“Before the recruiting campaign, it would not be uncommon for upwards of once a week on a Monday or Friday to not have enough sub coverage at a school,” said Clark.
Many reasons exist for the shortages, according to district officials around the country. For one, fewer college students are choosing to become teachers. Enrollment in preparation programs nationwide has dropped 35 percent in the past five years, according to a report from the Learning Policy Institute.
The recovering economy has also exacerbated the problem. College graduates can find higher salaries elsewhere. Add to that the general view that teachers are overburdened with responsibilities and get little respect.
“Substitutes are leaving for other ventures,” said JR Godwin, the vice president of business affairs for Substitute Teacher Service, which provides substitutes for districts in Pennsylvania. “The health-care industry is gobbling them up so they can become salespeople, because they are comfortable speaking in public and teaching people.”
Teaching Gaps in Pennsylvania
The situation is dire in Pennsylvania. In the 2012-13 school year, the state issued 16,361 certifications, according to its education department. Two years later, that number was 6,215. A new state law will allow education majors with 60 credits under their belt to substitute-teach for up to 20 days a year. Still, with the precipitous decline in education school enrollment, the shortage will likely rage on.
Districts across the state have relied on staffing services like Substitute Teacher Service and Source 4 Teachers to bridge the gap by recruiting 12 months a year. Even so, Godwin predicts that it will be another six years before the substitute-teacher pool grows to needed levels.

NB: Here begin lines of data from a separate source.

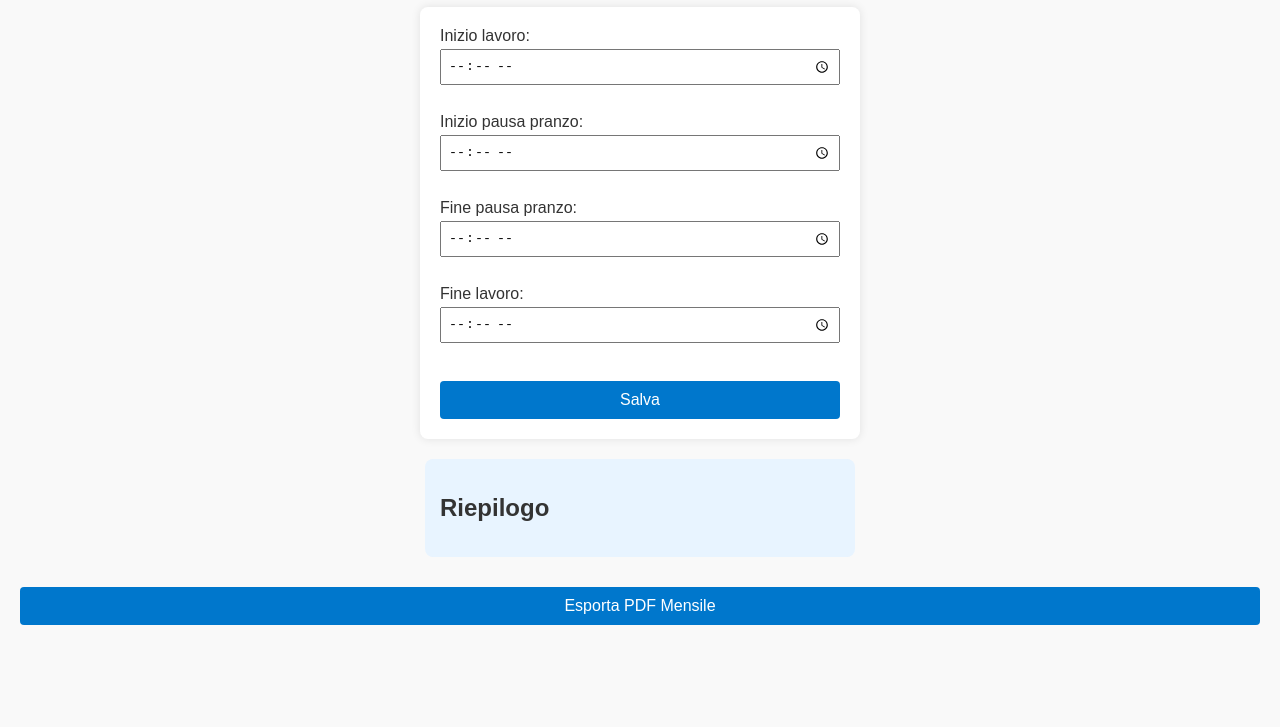
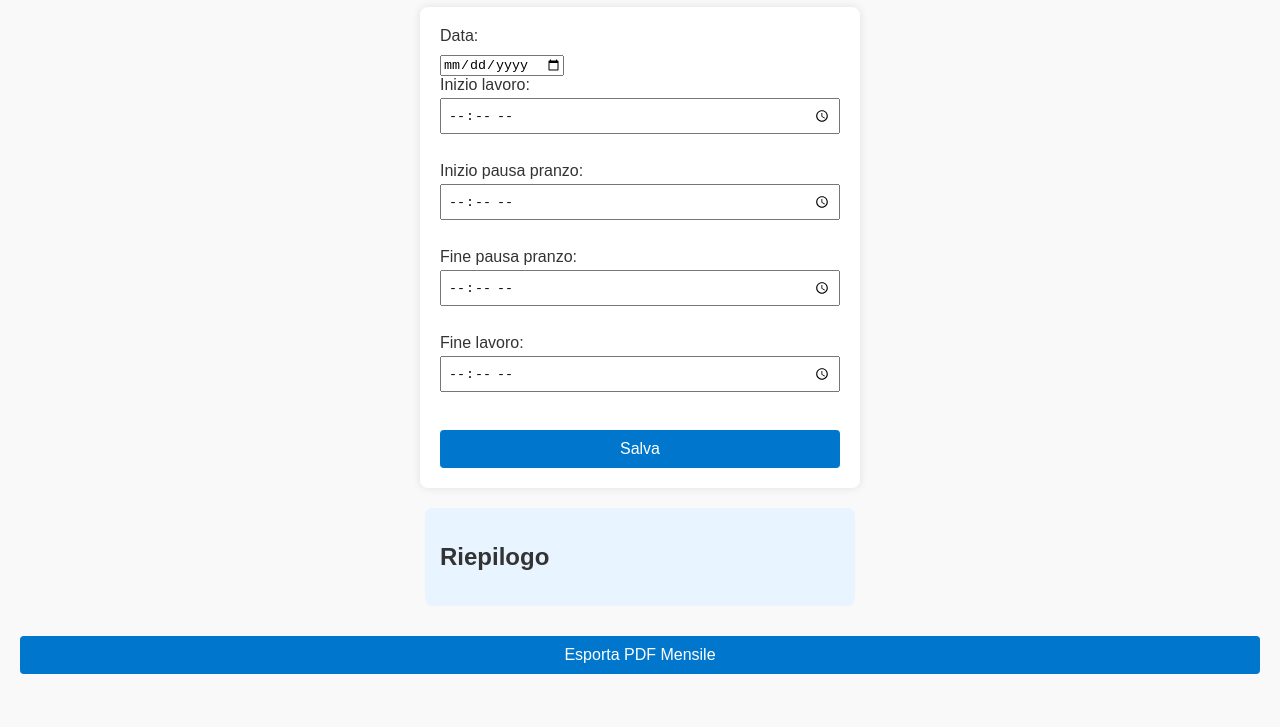
Before and after one commit to spi1896/Registro-ore-lavoro, a plain HTML site: page index.html in a window 1280 px wide. Shown: the part 73-800 px from the top of the page. Drawn offline with Linux system fonts and the light colour scheme.

Commit message:
Update index.html

```diff
--- a/index.html
+++ b/index.html
@@ -10,6 +10,8 @@
 <body>
   <h1>Registro Ore Lavoro</h1>
   <form id="work-form">
+    <label for="data">Data:</label>
+    <input type="date" id="data" required />
     <label>Inizio lavoro: <input type="time" id="start-time"></label><br>
     <label>Inizio pausa pranzo: <input type="time" id="break-start"></label><br>
     <label>Fine pausa pranzo: <input type="time" id="break-end"></label><br>
```
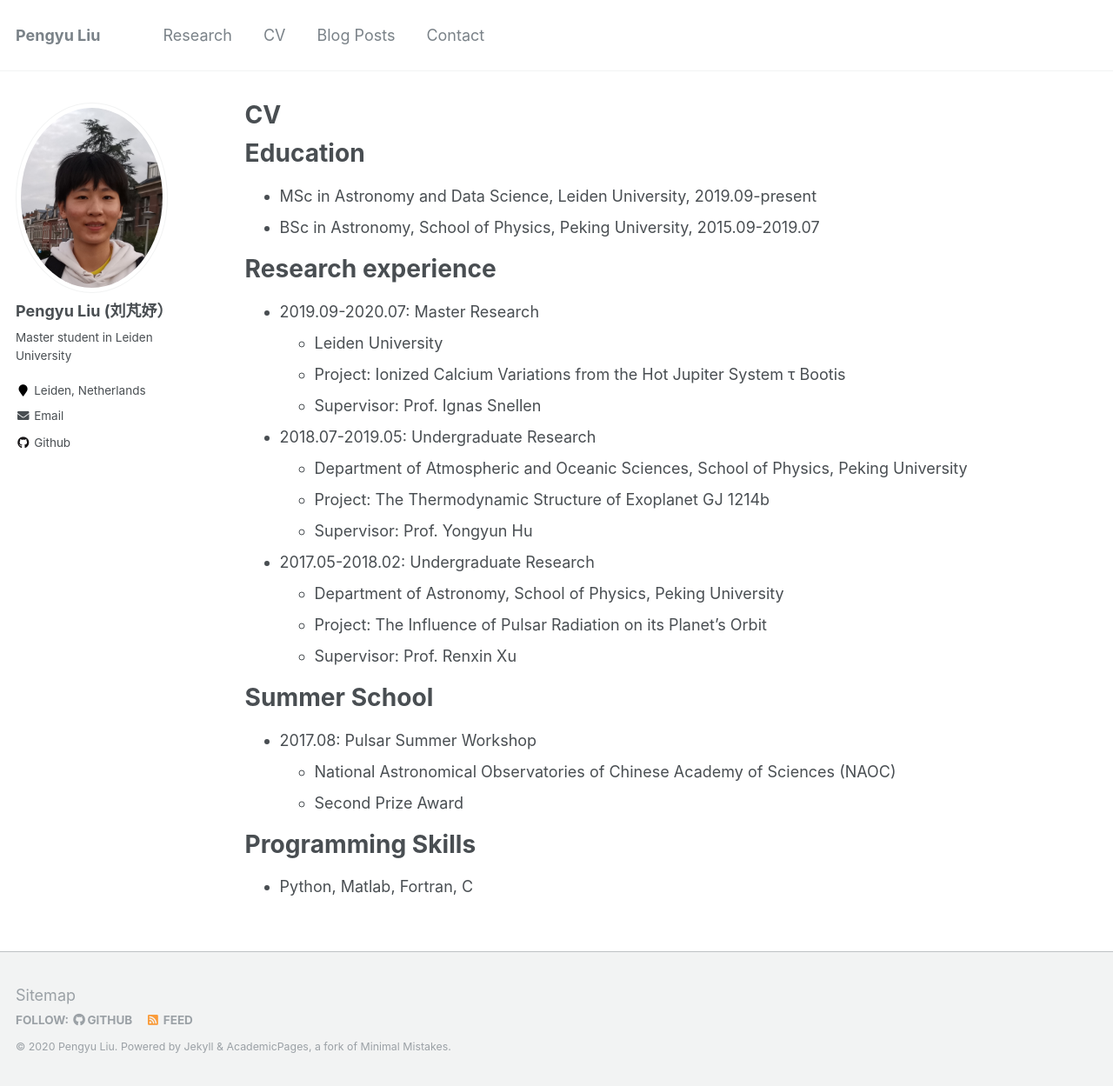
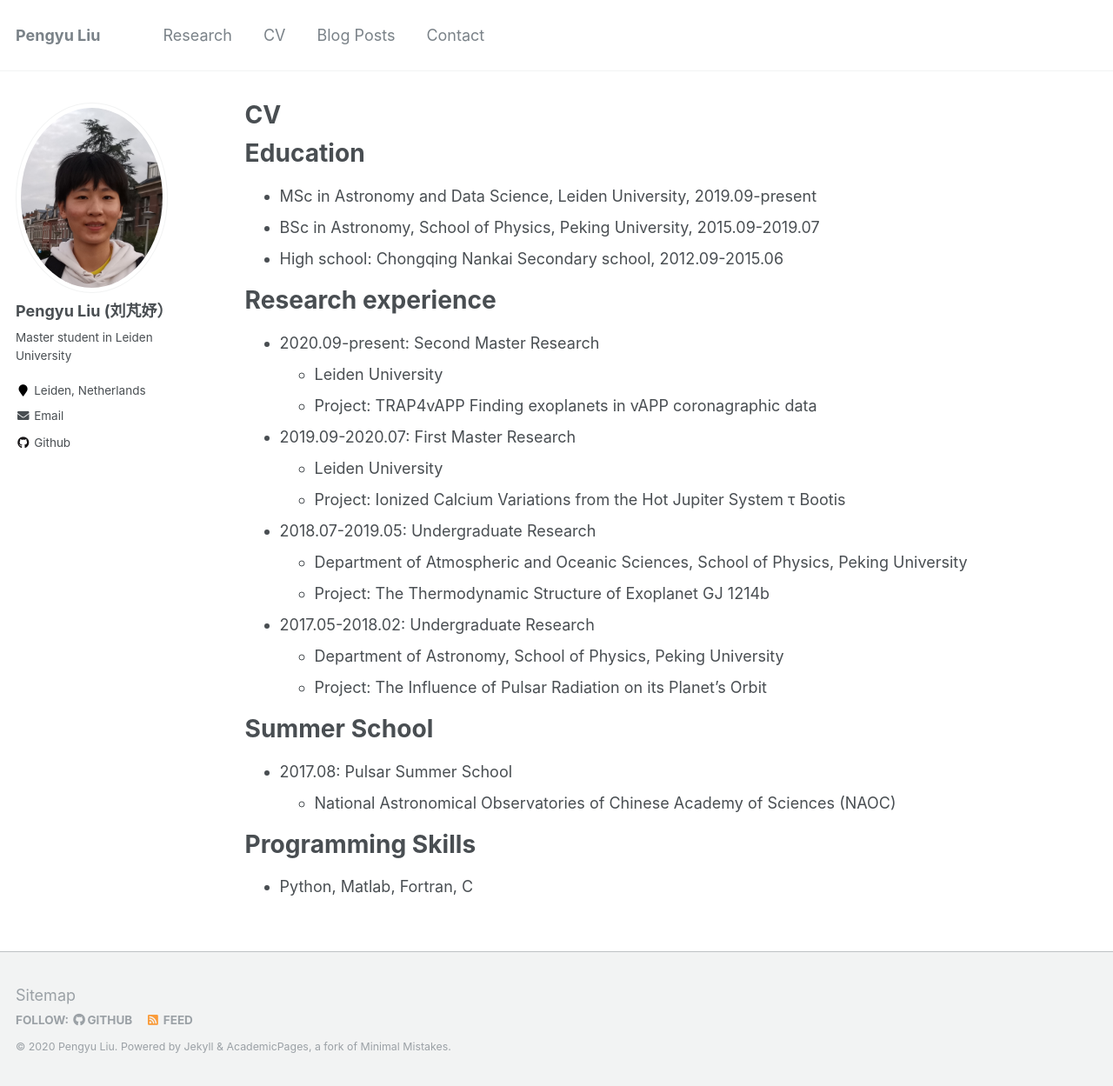
Before and after one commit to Pengyu-Liu/pengyuliu.github.io, a Jekyll site: the page built from _pages/cv.md, in a window 1280 px wide and 1249 px high. Shown: the whole window at 87% size. Built offline with Jekyll 4.4.1, drawn with Linux system fonts in a browser that asks for light colours.

Commit message:
Update cv.md

```diff
--- a/_pages/cv.md
+++ b/_pages/cv.md
@@ -12,32 +12,32 @@ Education
 ======
 * MSc in Astronomy and Data Science, Leiden University, 2019.09-present
 * BSc in Astronomy, School of Physics, Peking University, 2015.09-2019.07
-
+* High school: Chongqing Nankai Secondary school, 2012.09-2015.06
 
 
 Research experience
 ======
-* 2019.09-2020.07: Master Research
+* 2020.09-present: Second Master Research
+  * Leiden University
+  * Project: TRAP4vAPP Finding exoplanets in vAPP coronagraphic data
+
+* 2019.09-2020.07: First Master Research
   * Leiden University
   * Project: Ionized Calcium Variations from the Hot Jupiter System τ Bootis
-  * Supervisor: Prof. Ignas Snellen
 
 * 2018.07-2019.05: Undergraduate Research
   * Department of Atmospheric and Oceanic Sciences, School of Physics, Peking University
   * Project: The Thermodynamic Structure of Exoplanet GJ 1214b
-  * Supervisor: Prof. Yongyun Hu
 
 * 2017.05-2018.02: Undergraduate Research
   * Department of Astronomy, School of Physics, Peking University
   * Project: The Influence of Pulsar Radiation on its Planet’s Orbit
-  * Supervisor: Prof. Renxin Xu
 
 
 Summer School
 ======
-* 2017.08: Pulsar Summer Workshop
+* 2017.08: Pulsar Summer School
   * National Astronomical Observatories of Chinese Academy of Sciences (NAOC)
-  * Second Prize Award
 
 
 Programming Skills
```
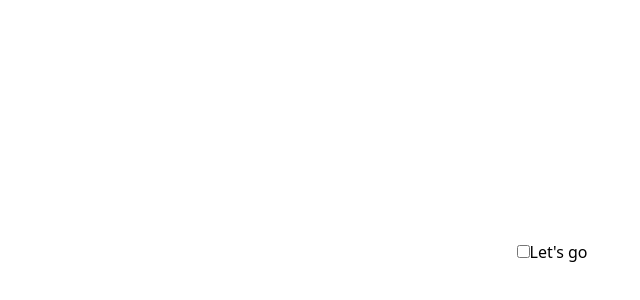
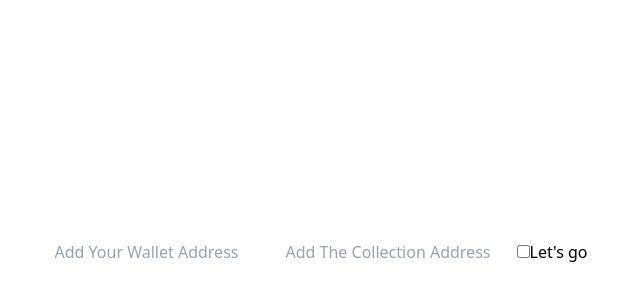
Before and after one commit to The-HMI-Guy/Solidity-RoadToWeb3-Week4, a Next.js app in the folder rtw3-week4/: page / in a window 1280 px wide. Shown: the part 148-448 px from the top of the page, without its empty margins (319-959 px from the left). Built offline with nearby package versions, Linux system fonts and the light colour scheme.

Commit message:
useState

```diff
--- a/rtw3-week4/pages/index.js
+++ b/rtw3-week4/pages/index.js
@@ -1,12 +1,14 @@
 import Head from "next/head";
 import Image from "next/image";
+import { useState } from "react";
 
 const Home = () => {
+  const [wallet, setWalletAddress] = useState("")
   return (
     <div className="flex min-h-screen flex-col items-center justify-center py-2">
       <div>
-        <input type={"text"}></input>
-        <input type={"text"}></input>
+        <input onChange={(e =>{setWalletAddress(e.target.value)})} type={"text"} placeholder="Add Your Wallet Address"></input>
+        <input type={"text"} placeholder="Add The Collection Address"></input>
         <label>
           <input type={"checkbox"}></input>
         </label>
```
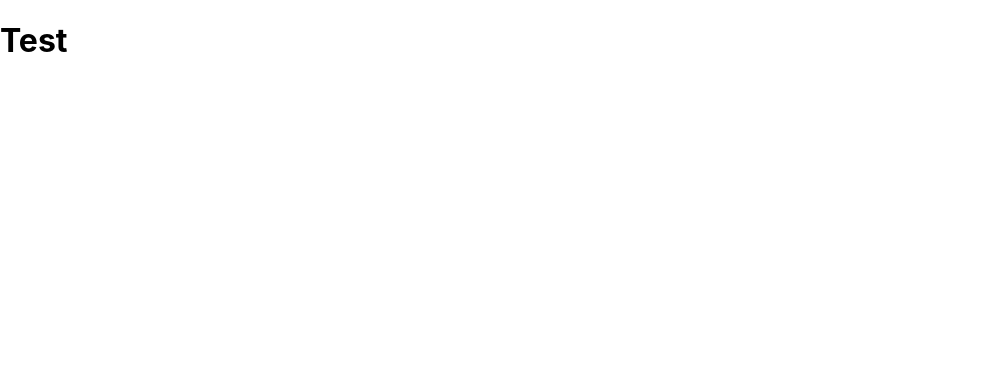
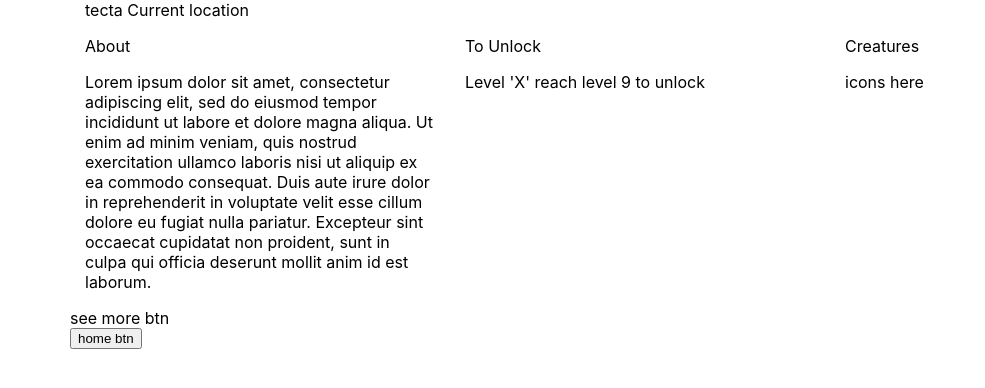
Before and after one commit to Achen718/lov-slider, a Next.js app: page / in a window 1280 px wide. Shown: the top 388 px of the page, without its empty margins (0-985 px from the left). Built offline with nearby package versions, Linux system fonts and the light colour scheme.

Commit message:
Basic layout

```diff
--- a/components/Slider/Slider.tsx
+++ b/components/Slider/Slider.tsx
@@ -1,16 +1,43 @@
-import sliderStyles from '../styles/Slider.module.css'
 
-const Slider = () => {
+import { useSprings, animated } from '@react-spring/web'
+import type { NextPage } from 'next'
+import sliderStyles from '../../styles/Slider.module.css'
+
+interface Props {
+  city: string;
+	description: string;
+	creatures?: HTMLImageElement;
+}
+
+const Slider: NextPage<Props> = ({ city, description, creatures }) => {
   return (
-    <div  className={sliderStyles.slider}>
-      {/* header title / current location */}
-			<div>Icon/ Title /Loc btn</div>
+    <div className={sliderStyles.container}>
+      {/* header title / current locatio<div className="desc-section">*/}
+			<div className={sliderStyles.row}>
+				<div className={sliderStyles.col}>
+					{city} Current location
+				</div>
+			</div>
 			{/* desc / level / creatures*/}
-			<div>desc section</div>
+			<div className={sliderStyles.row}>
+				<div className={sliderStyles.col}>
+					<p className="title">About</p>
+					<p>{description}</p>
+				</div>
+				<div className={sliderStyles.col}>
+					<p className="title">To Unlock</p>
+					<p>Level 'X' reach level 9 to unlock</p>
+				</div>
+				<div className={sliderStyles.col}>
+					<p className="title">Creatures</p>
+					<div>icons here</div>
+				</div>
+			</div>
+
 			{/* see more btn */}
-			<div>see more btn</div>
+			<div className={sliderStyles.row}>see more btn</div>
 			{/* home btn */}
-			<div>home btn</div>
+			<button className={sliderStyles.row}>home btn</button>
     </div>
   )
 }
--- a/pages/index.tsx
+++ b/pages/index.tsx
@@ -2,11 +2,18 @@ import type { NextPage } from 'next'
 import Head from 'next/head'
 import Image from 'next/image'
 import styles from '../styles/Home.module.css'
+import Slider from '../components/Slider/Slider'
 
 const Home: NextPage = () => {
   return (
     <div>
-      <h1>Test</h1>
+			{/* pass page title into title */}
+			<Slider city="tecta" description="Lorem ipsum dolor sit amet, consectetur
+			adipiscing elit, sed do eiusmod tempor incididunt ut labore et dolore magna aliqua.
+			 Ut enim ad minim veniam, quis nostrud exercitation ullamco laboris nisi ut aliquip
+			 ex ea commodo consequat. Duis aute irure dolor in reprehenderit in voluptate velit
+			 esse cillum dolore eu fugiat nulla pariatur. Excepteur sint occaecat cupidatat non
+			 proident, sunt in culpa qui officia deserunt mollit anim id est laborum." />
     </div>
   )
 }
--- a/styles/Slider.module.css
+++ b/styles/Slider.module.css
@@ -1,4 +1,29 @@
-.slider {
-	height: 500px;
-	width: 500px;
+.container {
+	max-width: 1140px;
+	width: 100%;
+	padding-right: 15px;
+	padding-left: 15px;
+	margin-right: auto;
+	margin-left: auto;
 }
+.row {
+	display: -webkit-box;
+	display: -ms-flexbox;
+	display: flex;
+	-ms-flex-wrap: wrap;
+	flex-wrap: wrap;
+	margin-right: -15px;
+	margin-left: -15px;
+}
+.col {
+	flex-basis: 0;
+	-webkit-box-flex: 1;
+	-ms-flex-positive: 1;
+	flex-grow: 1;
+	max-width: 100%;
+	position: relative;
+	width: 100%;
+	min-height: 1px;
+	padding-right: 15px;
+	padding-left: 15px;
+}
```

In the meantime, social media is helping the service boost its substitute ranks with recent college graduates looking to build their résumés, recent retirees and, in the largest group, stay-at-home moms and dads who want to be done with work in time to pick their children up from the bus stop.
Godwin says Twitter, Facebook, and LinkedIn have paid off big for the company in the past couple years. The company also reached potential substitute-teacher candidates through university job fairs, newspaper ads, and TV commercials.
Districts are also beefing up training for their new recruits to stave off high turnover. Baltimore hopes to roll out its training for substitutes in the spring, in time for a second recruiting fair.
“Our goal is not only to increase the substitute-teacher pipeline but to make sure they are effective because we believe every moment that a teacher is in front of our kids is important,” said McKesson, the human-resource official.
That commitment to training, more so than pay raises, is the key to boosting the substitute-teacher pool, according to Geoffrey Smith, the director of an online training school for substitutes, STEDI.org. “People know better than to take on something that they have no training or skills to do,” he said.
Another key to ensuring substitutes return, said Smith, is to make sure they are recognized and appreciated.
Pennsylvania districts have learned that lesson well, said Godwin of the Substitute Teacher Service. Schools are offering substitutes free lunches, gift bags, and guidance. “The extra attention makes substitutes feel welcomed and appreciated, and they are showing up,” he said.
A version of this article appeared in the January 18, 2017 edition of Education Week as School Systems Confront Shortages of Substitute Teachers